*** Supplied records Section Begins ***

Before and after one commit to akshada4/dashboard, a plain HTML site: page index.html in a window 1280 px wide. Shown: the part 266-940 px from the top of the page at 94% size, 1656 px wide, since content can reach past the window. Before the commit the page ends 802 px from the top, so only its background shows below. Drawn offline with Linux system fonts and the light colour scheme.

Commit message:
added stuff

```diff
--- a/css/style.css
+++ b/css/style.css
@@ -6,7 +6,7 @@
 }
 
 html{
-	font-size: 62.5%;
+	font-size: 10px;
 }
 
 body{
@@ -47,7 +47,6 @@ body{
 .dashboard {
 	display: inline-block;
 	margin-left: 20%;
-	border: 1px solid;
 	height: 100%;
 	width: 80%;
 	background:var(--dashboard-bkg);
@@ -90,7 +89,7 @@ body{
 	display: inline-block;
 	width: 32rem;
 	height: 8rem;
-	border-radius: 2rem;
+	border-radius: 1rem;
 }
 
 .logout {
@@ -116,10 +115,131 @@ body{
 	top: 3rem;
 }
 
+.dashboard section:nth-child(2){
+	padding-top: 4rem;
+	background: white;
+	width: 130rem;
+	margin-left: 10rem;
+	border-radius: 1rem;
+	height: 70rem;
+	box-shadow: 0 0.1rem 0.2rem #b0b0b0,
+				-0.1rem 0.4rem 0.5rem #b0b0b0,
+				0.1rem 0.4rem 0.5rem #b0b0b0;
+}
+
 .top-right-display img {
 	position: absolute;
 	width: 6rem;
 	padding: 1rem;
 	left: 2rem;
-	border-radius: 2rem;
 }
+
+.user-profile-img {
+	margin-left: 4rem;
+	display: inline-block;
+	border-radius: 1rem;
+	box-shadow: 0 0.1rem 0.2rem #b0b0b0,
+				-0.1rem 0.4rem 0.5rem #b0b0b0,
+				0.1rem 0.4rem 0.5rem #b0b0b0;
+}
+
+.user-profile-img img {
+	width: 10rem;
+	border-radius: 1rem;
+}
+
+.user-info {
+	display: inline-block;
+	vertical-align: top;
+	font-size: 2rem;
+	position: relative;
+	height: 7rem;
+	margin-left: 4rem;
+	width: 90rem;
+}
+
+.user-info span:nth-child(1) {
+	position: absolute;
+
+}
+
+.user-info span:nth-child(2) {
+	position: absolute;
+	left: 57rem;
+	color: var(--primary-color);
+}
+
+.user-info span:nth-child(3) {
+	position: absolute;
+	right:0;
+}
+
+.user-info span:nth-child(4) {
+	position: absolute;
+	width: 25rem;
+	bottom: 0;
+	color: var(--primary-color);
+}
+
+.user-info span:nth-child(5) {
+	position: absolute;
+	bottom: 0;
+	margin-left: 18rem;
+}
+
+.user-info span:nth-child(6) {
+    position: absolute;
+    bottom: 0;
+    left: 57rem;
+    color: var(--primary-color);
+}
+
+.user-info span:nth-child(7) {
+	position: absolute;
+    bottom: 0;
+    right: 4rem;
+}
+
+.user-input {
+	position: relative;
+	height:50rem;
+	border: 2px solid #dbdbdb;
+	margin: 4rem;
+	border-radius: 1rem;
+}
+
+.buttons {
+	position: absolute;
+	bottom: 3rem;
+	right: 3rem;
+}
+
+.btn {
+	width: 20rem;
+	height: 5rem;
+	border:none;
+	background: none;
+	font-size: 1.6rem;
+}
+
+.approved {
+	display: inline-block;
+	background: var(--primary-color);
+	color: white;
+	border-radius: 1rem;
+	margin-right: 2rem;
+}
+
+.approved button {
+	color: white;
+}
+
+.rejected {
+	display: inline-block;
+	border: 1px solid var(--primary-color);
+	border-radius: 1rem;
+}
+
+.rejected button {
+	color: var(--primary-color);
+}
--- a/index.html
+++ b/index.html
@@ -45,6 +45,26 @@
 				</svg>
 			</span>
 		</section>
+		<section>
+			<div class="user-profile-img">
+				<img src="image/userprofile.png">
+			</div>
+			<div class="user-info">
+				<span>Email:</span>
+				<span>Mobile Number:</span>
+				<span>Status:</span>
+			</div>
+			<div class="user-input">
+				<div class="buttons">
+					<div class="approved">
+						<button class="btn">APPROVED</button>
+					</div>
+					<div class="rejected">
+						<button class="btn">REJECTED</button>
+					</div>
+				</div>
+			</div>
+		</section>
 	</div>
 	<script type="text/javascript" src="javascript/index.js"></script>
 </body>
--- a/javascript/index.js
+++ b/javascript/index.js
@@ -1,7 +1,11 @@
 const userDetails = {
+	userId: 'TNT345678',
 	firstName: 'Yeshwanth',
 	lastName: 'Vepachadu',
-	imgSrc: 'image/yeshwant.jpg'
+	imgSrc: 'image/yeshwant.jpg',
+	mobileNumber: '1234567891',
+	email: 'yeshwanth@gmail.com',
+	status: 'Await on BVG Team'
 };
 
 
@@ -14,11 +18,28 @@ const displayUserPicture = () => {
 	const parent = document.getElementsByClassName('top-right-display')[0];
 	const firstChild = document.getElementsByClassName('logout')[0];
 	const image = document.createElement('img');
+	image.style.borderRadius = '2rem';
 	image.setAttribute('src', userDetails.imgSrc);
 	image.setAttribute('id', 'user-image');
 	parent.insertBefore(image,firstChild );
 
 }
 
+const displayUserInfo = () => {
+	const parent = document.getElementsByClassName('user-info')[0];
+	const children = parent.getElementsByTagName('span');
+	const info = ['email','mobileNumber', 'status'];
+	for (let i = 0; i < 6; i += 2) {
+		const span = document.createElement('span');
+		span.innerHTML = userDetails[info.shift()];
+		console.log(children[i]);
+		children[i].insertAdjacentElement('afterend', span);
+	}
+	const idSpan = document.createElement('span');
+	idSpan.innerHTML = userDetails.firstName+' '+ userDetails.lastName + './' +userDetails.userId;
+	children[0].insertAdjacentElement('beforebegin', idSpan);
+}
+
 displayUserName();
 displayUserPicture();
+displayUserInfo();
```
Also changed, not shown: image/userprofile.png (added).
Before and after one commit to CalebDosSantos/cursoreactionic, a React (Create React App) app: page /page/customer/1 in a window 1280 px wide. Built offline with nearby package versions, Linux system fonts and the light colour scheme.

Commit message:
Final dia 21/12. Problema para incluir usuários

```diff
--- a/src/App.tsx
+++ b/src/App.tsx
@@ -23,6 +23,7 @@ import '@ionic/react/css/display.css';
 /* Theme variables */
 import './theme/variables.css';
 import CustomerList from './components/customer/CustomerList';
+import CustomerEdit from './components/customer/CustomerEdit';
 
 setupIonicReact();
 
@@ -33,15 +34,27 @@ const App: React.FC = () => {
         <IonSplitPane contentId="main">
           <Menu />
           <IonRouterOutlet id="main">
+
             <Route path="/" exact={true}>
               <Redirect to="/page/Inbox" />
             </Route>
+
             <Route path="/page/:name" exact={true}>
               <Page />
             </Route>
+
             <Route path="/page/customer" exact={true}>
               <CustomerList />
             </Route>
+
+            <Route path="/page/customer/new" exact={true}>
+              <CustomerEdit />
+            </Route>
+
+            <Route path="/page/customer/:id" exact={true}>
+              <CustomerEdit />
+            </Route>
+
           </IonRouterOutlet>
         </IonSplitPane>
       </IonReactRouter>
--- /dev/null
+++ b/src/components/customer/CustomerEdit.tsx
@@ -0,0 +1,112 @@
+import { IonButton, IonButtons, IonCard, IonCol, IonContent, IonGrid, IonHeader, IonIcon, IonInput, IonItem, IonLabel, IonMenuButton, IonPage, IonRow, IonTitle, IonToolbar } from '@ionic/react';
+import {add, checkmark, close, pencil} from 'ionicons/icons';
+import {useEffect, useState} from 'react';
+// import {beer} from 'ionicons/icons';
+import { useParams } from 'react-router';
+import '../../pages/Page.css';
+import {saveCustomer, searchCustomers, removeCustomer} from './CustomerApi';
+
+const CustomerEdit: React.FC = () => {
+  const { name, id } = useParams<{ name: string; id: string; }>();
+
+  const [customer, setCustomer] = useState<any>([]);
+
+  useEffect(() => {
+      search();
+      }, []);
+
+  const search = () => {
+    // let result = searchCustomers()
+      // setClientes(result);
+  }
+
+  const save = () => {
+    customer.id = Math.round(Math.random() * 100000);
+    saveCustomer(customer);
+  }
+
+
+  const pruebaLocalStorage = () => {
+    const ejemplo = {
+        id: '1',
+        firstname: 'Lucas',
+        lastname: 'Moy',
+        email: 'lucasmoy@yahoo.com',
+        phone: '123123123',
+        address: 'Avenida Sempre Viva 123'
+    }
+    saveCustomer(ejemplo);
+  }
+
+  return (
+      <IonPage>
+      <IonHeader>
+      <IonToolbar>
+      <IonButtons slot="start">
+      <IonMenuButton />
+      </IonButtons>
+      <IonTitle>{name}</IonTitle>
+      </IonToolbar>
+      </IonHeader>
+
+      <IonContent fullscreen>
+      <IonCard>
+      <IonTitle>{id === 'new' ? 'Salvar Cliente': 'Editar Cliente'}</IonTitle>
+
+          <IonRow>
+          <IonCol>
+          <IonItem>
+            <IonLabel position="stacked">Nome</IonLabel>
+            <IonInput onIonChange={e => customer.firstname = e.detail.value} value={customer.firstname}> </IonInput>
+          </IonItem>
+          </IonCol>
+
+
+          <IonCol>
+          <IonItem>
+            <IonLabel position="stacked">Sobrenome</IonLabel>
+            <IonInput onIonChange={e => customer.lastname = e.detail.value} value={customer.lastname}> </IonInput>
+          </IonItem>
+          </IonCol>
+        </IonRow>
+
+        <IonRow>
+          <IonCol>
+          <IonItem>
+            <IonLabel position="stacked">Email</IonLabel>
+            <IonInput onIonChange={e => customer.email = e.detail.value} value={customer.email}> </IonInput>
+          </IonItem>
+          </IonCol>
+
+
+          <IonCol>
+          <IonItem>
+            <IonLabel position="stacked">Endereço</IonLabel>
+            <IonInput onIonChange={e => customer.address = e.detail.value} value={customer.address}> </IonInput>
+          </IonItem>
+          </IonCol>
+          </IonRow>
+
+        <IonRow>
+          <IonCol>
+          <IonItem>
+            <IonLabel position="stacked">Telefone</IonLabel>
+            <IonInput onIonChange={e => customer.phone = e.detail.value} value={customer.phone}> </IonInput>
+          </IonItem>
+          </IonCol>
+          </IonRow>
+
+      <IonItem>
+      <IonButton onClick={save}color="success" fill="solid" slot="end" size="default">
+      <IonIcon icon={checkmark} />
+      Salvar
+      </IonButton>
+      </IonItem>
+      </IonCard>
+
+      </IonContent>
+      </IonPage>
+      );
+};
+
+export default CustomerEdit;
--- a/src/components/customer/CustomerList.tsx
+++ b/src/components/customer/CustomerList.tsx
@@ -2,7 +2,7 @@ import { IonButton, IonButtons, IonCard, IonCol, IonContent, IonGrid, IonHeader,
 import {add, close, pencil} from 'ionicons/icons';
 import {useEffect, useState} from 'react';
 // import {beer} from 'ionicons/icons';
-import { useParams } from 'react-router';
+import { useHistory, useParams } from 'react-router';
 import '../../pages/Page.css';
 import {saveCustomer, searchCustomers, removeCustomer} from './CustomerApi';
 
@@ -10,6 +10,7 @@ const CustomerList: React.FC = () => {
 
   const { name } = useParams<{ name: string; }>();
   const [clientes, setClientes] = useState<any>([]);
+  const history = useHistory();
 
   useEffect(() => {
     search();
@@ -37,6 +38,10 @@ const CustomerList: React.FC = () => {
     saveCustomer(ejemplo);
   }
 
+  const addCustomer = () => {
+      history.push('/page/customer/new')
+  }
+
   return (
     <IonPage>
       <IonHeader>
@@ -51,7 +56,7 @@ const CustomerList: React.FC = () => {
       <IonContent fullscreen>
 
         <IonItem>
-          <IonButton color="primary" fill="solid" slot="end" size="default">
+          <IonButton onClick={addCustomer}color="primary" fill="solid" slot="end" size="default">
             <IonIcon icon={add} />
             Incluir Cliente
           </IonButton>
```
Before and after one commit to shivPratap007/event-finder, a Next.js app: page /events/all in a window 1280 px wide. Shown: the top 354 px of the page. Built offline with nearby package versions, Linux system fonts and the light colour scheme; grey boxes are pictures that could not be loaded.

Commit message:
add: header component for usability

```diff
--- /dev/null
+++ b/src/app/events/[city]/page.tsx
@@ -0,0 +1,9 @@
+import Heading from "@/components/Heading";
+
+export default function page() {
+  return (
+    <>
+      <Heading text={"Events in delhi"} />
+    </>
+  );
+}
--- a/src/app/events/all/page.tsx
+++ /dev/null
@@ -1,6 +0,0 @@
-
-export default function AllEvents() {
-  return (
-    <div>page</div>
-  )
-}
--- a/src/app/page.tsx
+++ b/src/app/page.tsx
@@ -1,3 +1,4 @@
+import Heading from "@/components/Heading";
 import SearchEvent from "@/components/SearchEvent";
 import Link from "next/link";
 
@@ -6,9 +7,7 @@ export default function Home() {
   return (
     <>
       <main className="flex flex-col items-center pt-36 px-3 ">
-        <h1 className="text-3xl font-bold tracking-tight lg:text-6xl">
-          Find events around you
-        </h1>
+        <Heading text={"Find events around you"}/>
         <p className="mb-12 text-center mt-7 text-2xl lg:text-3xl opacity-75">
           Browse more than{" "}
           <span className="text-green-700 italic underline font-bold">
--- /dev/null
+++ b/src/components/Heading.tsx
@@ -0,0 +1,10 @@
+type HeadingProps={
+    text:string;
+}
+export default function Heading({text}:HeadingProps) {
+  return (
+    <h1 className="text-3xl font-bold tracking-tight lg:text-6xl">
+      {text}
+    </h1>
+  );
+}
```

*** Supplied records Section Ends ***

Work required - Identify each line of the material where the word "IonRow" shows up, and copy it.

Task output -
+import { IonButton, IonButtons, IonCard, IonCol, IonContent, IonGrid, IonHeader, IonIcon, IonInput, IonItem, IonLabel, IonMenuButton, IonPage, IonRow, IonTitle, IonToolbar } from '@ionic/react';
+          <IonRow>
+        </IonRow>
+        <IonRow>
+          </IonRow>
+        <IonRow>
+          </IonRow>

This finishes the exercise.